By Tyler Regas, Published on June 3, 2002

Welcome to Mobile Tech, a new monthly column written by Tyler Regas.

Tyler Regas began his career in computer hardware maintenance and repair and
soon added Mac and Windows networking to his professional interests.
Then came *nix, graphic design, web design, and multimedia. When PDAs
and wireless came about, Tyler learned all about PDAs and their usage
for both consumers and corporate users. The PDA HandyMan site is the result.
Tyler started writing and tech editing in 1997 and, with his wife, has
worked on over 100 books. In addition to writing full time, Tyler also
consults for businesses, large and small.

Before any introductions, I think a definition of what mobile technology is will help you integrate this column. Now, there are two grades of definition that I can apply. One would typically be over-simplistic while the other, invariably complicated. Thus, I will offer both in hopes that the ‘twain shall meet:

1. Mobile Technology = any gizmo that uses batteries, fits in your pocket, and stores information for later, convenient retrieval.
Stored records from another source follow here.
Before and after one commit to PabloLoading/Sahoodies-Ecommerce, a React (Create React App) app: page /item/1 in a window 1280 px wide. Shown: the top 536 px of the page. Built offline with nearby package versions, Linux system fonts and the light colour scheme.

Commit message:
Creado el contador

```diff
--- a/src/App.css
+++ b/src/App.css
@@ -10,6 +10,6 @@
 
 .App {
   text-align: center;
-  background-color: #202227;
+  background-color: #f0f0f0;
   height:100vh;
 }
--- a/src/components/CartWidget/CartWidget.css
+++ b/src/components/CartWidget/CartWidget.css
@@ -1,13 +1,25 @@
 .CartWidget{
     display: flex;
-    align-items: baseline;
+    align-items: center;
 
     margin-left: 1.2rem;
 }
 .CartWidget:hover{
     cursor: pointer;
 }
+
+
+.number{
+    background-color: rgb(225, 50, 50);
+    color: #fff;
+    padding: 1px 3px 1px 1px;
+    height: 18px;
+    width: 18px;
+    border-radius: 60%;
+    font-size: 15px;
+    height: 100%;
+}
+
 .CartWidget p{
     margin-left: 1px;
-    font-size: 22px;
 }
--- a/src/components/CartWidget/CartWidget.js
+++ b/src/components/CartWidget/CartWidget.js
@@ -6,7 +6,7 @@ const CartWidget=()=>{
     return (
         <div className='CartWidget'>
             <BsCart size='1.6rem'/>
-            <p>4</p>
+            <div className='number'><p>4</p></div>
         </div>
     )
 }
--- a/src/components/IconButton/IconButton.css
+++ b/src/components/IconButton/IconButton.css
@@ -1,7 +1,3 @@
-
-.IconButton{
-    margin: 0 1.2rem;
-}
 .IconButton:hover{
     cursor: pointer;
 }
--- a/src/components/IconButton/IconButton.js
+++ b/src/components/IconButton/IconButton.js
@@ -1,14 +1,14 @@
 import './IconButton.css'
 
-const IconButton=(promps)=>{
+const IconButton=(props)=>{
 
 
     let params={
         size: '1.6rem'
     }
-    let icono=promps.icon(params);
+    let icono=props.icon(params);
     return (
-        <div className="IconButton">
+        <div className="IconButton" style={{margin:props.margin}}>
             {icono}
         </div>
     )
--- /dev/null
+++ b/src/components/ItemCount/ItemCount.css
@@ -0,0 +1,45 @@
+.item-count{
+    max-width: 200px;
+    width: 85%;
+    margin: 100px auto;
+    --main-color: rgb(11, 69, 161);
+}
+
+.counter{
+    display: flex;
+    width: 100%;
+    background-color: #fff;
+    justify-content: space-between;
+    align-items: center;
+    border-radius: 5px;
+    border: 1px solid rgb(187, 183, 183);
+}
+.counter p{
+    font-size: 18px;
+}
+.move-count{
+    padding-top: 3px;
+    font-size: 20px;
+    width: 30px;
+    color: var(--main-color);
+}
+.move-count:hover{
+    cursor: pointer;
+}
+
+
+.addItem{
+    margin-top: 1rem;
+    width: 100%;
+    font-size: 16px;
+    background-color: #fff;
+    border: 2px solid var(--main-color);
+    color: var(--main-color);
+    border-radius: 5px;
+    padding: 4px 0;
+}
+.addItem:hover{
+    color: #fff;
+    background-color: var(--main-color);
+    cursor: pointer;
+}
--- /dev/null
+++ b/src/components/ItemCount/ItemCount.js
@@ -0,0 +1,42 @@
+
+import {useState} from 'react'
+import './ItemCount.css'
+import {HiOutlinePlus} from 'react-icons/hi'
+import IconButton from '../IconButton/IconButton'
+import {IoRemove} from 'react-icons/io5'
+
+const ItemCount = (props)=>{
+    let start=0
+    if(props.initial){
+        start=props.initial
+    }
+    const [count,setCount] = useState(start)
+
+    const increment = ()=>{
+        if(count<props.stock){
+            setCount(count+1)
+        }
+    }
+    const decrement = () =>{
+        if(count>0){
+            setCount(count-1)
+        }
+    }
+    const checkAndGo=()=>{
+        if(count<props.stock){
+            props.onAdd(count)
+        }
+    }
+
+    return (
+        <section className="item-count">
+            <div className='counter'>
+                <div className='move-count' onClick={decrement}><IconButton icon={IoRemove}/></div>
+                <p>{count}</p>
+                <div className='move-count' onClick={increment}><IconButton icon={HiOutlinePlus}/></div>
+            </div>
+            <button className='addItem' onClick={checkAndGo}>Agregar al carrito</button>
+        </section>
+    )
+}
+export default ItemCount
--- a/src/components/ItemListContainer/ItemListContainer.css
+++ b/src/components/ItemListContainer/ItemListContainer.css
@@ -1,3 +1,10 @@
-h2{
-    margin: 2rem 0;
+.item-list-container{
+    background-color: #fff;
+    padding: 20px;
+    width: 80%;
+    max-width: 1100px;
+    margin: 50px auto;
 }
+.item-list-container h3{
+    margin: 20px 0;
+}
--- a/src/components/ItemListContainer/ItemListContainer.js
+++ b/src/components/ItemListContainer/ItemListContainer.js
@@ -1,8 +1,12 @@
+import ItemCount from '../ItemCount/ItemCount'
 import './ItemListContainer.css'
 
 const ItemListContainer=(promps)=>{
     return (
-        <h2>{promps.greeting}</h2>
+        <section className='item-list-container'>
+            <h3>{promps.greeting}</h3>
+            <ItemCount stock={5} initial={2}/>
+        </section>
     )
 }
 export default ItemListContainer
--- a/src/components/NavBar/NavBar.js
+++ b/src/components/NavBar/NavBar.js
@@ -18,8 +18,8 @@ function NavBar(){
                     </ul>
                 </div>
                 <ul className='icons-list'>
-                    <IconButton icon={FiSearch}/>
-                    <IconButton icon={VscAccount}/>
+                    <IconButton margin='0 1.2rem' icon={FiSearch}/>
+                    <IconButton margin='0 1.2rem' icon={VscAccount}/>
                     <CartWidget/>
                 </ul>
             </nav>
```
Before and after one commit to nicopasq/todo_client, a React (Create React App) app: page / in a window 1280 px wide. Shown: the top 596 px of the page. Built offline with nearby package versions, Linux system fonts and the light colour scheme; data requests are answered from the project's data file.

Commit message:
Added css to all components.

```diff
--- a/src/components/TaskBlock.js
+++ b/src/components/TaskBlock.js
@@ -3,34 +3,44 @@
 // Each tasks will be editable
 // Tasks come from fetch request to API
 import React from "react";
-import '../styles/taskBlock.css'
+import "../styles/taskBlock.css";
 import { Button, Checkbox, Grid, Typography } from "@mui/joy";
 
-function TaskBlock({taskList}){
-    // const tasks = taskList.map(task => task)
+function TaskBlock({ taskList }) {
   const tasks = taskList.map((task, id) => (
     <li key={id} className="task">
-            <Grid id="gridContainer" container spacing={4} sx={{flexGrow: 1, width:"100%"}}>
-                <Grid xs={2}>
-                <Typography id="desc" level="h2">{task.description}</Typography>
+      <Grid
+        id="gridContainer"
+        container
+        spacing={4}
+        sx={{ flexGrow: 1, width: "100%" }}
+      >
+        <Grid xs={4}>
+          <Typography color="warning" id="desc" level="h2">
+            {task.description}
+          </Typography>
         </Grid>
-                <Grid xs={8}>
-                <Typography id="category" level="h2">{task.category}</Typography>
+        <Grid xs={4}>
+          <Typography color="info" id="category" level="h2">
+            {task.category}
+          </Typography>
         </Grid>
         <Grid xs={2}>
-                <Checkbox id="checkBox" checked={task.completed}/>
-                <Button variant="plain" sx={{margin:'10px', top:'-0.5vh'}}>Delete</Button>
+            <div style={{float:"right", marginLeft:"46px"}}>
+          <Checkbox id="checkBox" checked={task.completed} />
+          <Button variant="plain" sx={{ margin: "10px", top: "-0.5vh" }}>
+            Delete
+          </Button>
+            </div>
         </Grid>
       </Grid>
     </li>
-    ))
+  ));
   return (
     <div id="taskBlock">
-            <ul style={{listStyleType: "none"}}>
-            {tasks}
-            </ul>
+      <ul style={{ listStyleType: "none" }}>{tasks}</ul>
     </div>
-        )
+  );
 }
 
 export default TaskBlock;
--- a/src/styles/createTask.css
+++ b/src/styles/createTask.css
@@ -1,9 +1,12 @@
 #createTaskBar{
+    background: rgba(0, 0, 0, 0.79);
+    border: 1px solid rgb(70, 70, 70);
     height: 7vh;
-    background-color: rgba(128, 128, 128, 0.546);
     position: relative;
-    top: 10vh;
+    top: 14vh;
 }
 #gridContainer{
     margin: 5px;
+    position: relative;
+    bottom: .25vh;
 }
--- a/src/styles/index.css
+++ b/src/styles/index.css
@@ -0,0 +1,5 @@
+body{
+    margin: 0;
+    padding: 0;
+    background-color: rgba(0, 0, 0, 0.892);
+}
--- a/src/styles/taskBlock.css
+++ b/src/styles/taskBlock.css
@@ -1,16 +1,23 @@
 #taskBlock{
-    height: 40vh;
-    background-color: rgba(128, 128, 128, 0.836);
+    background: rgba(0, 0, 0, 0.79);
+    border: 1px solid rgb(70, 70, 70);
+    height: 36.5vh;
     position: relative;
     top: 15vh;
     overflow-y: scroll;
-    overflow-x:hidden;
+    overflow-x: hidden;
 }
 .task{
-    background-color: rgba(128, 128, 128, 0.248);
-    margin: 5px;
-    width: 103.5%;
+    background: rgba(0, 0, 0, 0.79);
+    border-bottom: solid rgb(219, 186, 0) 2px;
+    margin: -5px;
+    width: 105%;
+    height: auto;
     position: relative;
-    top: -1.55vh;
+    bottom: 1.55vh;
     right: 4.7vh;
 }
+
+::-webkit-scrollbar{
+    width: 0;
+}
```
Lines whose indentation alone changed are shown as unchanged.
2. Mobile Technology = a device, such as a PDA or smart phone, that can store, access, create, allow to modify, organize, or otherwise manipulate data in various forms from a location without being required to be tethered to any particular spot. Such a device could be a simple PDA like a stock Handspring Visor, a Palm OS device, and act merely as a vessel for a small amount of static information. It can also be as complex as an Intermec Series 700 PocketPC device that incorporates a fast, new XScale 400MHz processor, barcode scanner, 802.11b, Bluetooth and GSM/GPRS wireless communications, and a rugged case capable of withstanding several 5-foot drops onto a concrete floor. Such devices can be used to store, modify, view, and transfer a wide range of file formats such as Word documents, PDFs, HTML, and any number of device-specific formats. These same devices can be used to store, access, modify, and remote-connect to databases ranging from SQL Server to Oracle. They can also fit in your pocket and typically run on rechargeable batteries.

I’ve also decided to include a small glossary here so that you might understand what is what in the above descriptions:

Now that we’ve established a terminology and technology baseline, I can begin to write what I planned for future columns. Hopefully, I can do that without fear of confusing you. In said future editions, I will shed light on a wide variety of approaches to utilizing mobile and wireless technologies in and out of the library and legal setting. There are innumerable directions that can be taken with wireless technology in the law library and legal environment. Some even go as far as providing a live librarian for lawyers in the field, with access to library materials at any time of the day or night from almost anywhere on the planet.

I hope you will find the ideas and concepts I bring to you in this column both intriguing and stimulating. Please send me your comments, suggestions, and questions or simply drop me a line.